◆ Work item ◆
Each record below must be written out exactly as given.

◆ Input data ◆
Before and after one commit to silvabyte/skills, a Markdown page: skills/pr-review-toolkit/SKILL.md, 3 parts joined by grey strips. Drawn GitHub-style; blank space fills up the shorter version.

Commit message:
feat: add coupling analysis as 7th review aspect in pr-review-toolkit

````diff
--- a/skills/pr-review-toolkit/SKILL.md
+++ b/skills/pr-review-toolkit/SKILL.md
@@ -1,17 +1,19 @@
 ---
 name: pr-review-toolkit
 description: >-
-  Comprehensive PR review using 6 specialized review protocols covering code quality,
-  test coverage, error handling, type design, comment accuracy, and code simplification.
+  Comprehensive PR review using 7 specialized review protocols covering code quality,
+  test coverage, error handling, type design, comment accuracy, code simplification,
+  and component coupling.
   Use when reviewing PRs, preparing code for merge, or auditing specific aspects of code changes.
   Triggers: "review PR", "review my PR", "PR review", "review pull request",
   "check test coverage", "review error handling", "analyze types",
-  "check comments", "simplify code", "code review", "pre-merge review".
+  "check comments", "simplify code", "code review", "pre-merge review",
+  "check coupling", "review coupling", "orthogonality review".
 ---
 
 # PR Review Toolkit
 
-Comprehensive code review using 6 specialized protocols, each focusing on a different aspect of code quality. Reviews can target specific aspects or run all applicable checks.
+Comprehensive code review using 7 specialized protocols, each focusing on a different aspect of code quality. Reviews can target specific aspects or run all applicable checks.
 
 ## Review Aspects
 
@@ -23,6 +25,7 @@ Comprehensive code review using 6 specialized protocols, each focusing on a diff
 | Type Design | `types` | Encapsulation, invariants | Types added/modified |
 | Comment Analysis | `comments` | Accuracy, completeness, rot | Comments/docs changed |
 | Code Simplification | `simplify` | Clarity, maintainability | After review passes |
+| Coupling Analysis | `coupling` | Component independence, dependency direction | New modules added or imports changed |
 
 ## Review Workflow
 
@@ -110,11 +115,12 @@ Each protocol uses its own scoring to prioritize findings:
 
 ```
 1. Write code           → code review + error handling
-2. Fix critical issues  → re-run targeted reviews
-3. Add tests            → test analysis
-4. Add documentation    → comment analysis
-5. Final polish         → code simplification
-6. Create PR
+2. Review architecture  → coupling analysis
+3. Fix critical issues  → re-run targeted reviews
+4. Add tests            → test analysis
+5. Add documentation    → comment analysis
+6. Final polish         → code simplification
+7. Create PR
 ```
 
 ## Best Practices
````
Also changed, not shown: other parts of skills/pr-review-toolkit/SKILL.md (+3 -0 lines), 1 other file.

◆ Result of the exercise ◆
Before and after one commit to silvabyte/skills, a Markdown page: skills/pr-review-toolkit/SKILL.md, 3 parts joined by grey strips. Drawn GitHub-style; blank space fills up the shorter version.

Commit message:
feat: add coupling analysis as 7th review aspect in pr-review-toolkit

````diff
--- a/skills/pr-review-toolkit/SKILL.md
+++ b/skills/pr-review-toolkit/SKILL.md
@@ -1,17 +1,19 @@
 ---
 name: pr-review-toolkit
 description: >-
-  Comprehensive PR review using 6 specialized review protocols covering code quality,
-  test coverage, error handling, type design, comment accuracy, and code simplification.
+  Comprehensive PR review using 7 specialized review protocols covering code quality,
+  test coverage, error handling, type design, comment accuracy, code simplification,
+  and component coupling.
   Use when reviewing PRs, preparing code for merge, or auditing specific aspects of code changes.
   Triggers: "review PR", "review my PR", "PR review", "review pull request",
   "check test coverage", "review error handling", "analyze types",
-  "check comments", "simplify code", "code review", "pre-merge review".
+  "check comments", "simplify code", "code review", "pre-merge review",
+  "check coupling", "review coupling", "orthogonality review".
 ---
 
 # PR Review Toolkit
 
-Comprehensive code review using 6 specialized protocols, each focusing on a different aspect of code quality. Reviews can target specific aspects or run all applicable checks.
+Comprehensive code review using 7 specialized protocols, each focusing on a different aspect of code quality. Reviews can target specific aspects or run all applicable checks.
 
 ## Review Aspects
 
@@ -23,6 +25,7 @@ Comprehensive code review using 6 specialized protocols, each focusing on a diff
 | Type Design | `types` | Encapsulation, invariants | Types added/modified |
 | Comment Analysis | `comments` | Accuracy, completeness, rot | Comments/docs changed |
 | Code Simplification | `simplify` | Clarity, maintainability | After review passes |
+| Coupling Analysis | `coupling` | Component independence, dependency direction | New modules added or imports changed |
 
 ## Review Workflow
 
@@ -110,11 +115,12 @@ Each protocol uses its own scoring to prioritize findings:
 
 ```
 1. Write code           → code review + error handling
-2. Fix critical issues  → re-run targeted reviews
-3. Add tests            → test analysis
-4. Add documentation    → comment analysis
-5. Final polish         → code simplification
-6. Create PR
+2. Review architecture  → coupling analysis
+3. Fix critical issues  → re-run targeted reviews
+4. Add tests            → test analysis
+5. Add documentation    → comment analysis
+6. Final polish         → code simplification
+7. Create PR
 ```
 
 ## Best Practices
````
Also changed, not shown: other parts of skills/pr-review-toolkit/SKILL.md (+3 -0 lines), 1 other file.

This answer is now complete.